## EXERCISE DATA
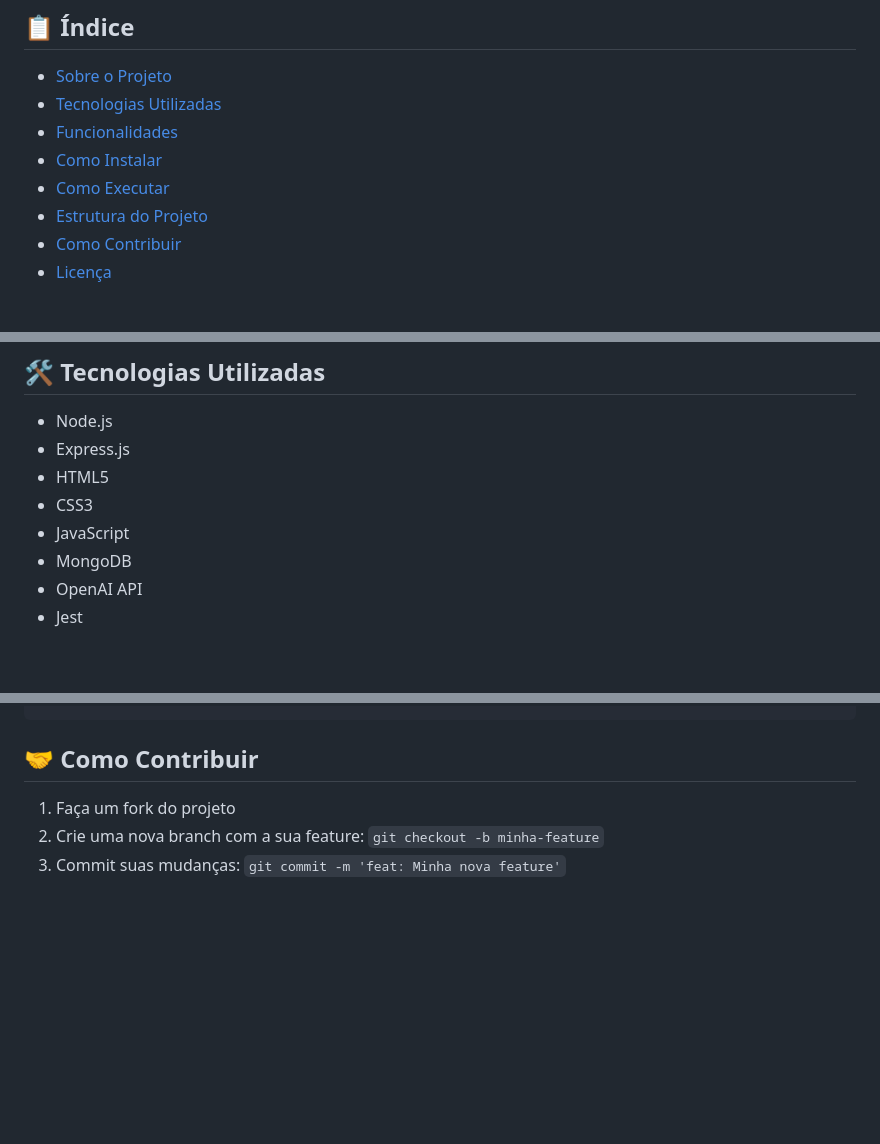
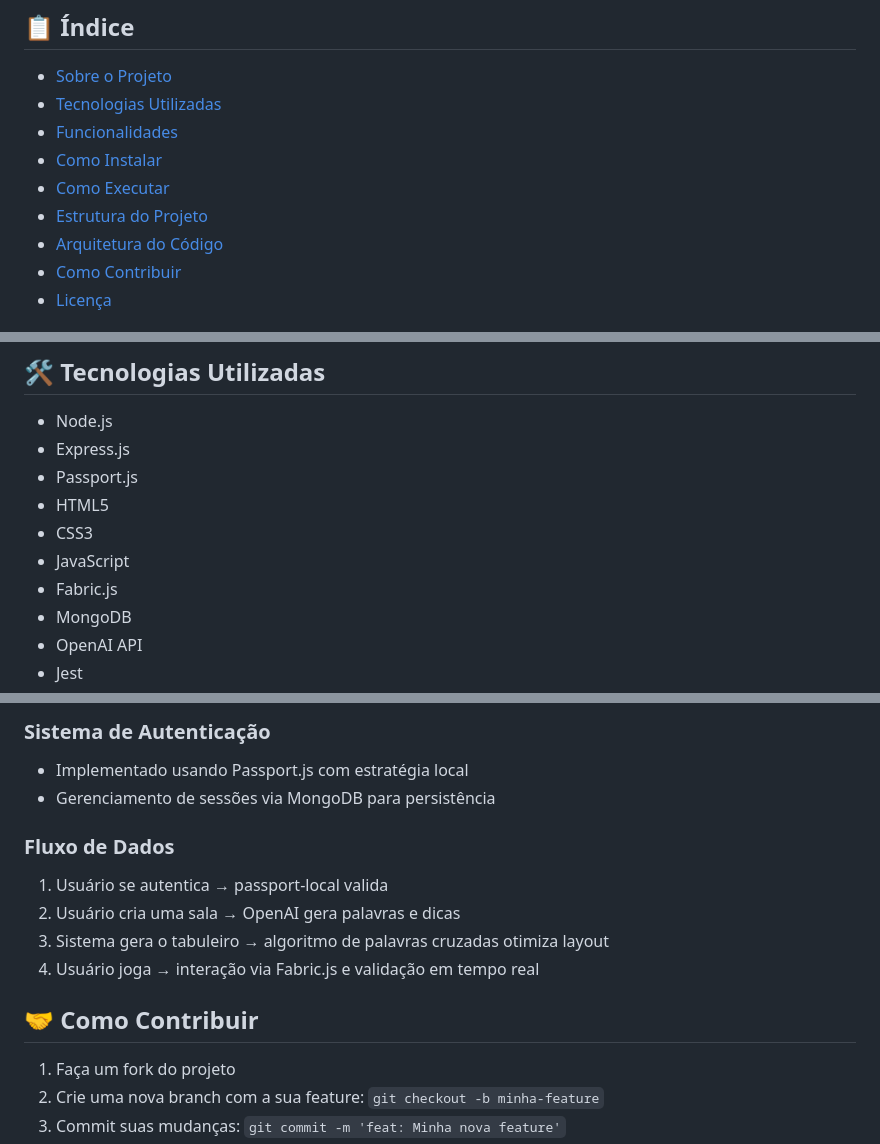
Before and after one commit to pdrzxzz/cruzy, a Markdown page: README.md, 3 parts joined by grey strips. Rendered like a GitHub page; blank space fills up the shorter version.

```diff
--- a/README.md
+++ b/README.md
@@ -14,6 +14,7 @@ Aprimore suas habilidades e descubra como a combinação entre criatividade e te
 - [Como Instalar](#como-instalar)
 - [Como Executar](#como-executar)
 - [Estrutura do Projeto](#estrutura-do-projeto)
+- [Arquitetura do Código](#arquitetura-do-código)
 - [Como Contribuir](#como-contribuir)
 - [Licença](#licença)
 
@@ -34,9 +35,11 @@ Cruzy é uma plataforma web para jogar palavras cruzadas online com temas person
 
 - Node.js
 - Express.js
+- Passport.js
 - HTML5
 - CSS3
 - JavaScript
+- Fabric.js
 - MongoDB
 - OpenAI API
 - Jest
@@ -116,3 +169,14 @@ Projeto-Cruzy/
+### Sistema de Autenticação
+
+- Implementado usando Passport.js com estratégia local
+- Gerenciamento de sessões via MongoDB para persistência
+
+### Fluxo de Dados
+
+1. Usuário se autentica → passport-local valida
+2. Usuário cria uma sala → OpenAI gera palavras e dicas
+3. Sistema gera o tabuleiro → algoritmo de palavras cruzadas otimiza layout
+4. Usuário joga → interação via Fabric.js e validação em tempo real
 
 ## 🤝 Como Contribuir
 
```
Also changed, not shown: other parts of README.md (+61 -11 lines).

## EXERCISE DESCRIPTION
Please set down every line of the listing verbatim, excluding its pictures.

## TASK SOLUTION
Before and after one commit to pdrzxzz/cruzy, a Markdown page: README.md, 3 parts joined by grey strips. Rendered like a GitHub page; blank space fills up the shorter version.

```diff
--- a/README.md
+++ b/README.md
@@ -14,6 +14,7 @@ Aprimore suas habilidades e descubra como a combinação entre criatividade e te
 - [Como Instalar](#como-instalar)
 - [Como Executar](#como-executar)
 - [Estrutura do Projeto](#estrutura-do-projeto)
+- [Arquitetura do Código](#arquitetura-do-código)
 - [Como Contribuir](#como-contribuir)
 - [Licença](#licença)
 
@@ -34,9 +35,11 @@ Cruzy é uma plataforma web para jogar palavras cruzadas online com temas person
 
 - Node.js
 - Express.js
+- Passport.js
 - HTML5
 - CSS3
 - JavaScript
+- Fabric.js
 - MongoDB
 - OpenAI API
 - Jest
@@ -116,3 +169,14 @@ Projeto-Cruzy/
+### Sistema de Autenticação
+
+- Implementado usando Passport.js com estratégia local
+- Gerenciamento de sessões via MongoDB para persistência
+
+### Fluxo de Dados
+
+1. Usuário se autentica → passport-local valida
+2. Usuário cria uma sala → OpenAI gera palavras e dicas
+3. Sistema gera o tabuleiro → algoritmo de palavras cruzadas otimiza layout
+4. Usuário joga → interação via Fabric.js e validação em tempo real
 
 ## 🤝 Como Contribuir
 
```
Also changed, not shown: other parts of README.md (+61 -11 lines).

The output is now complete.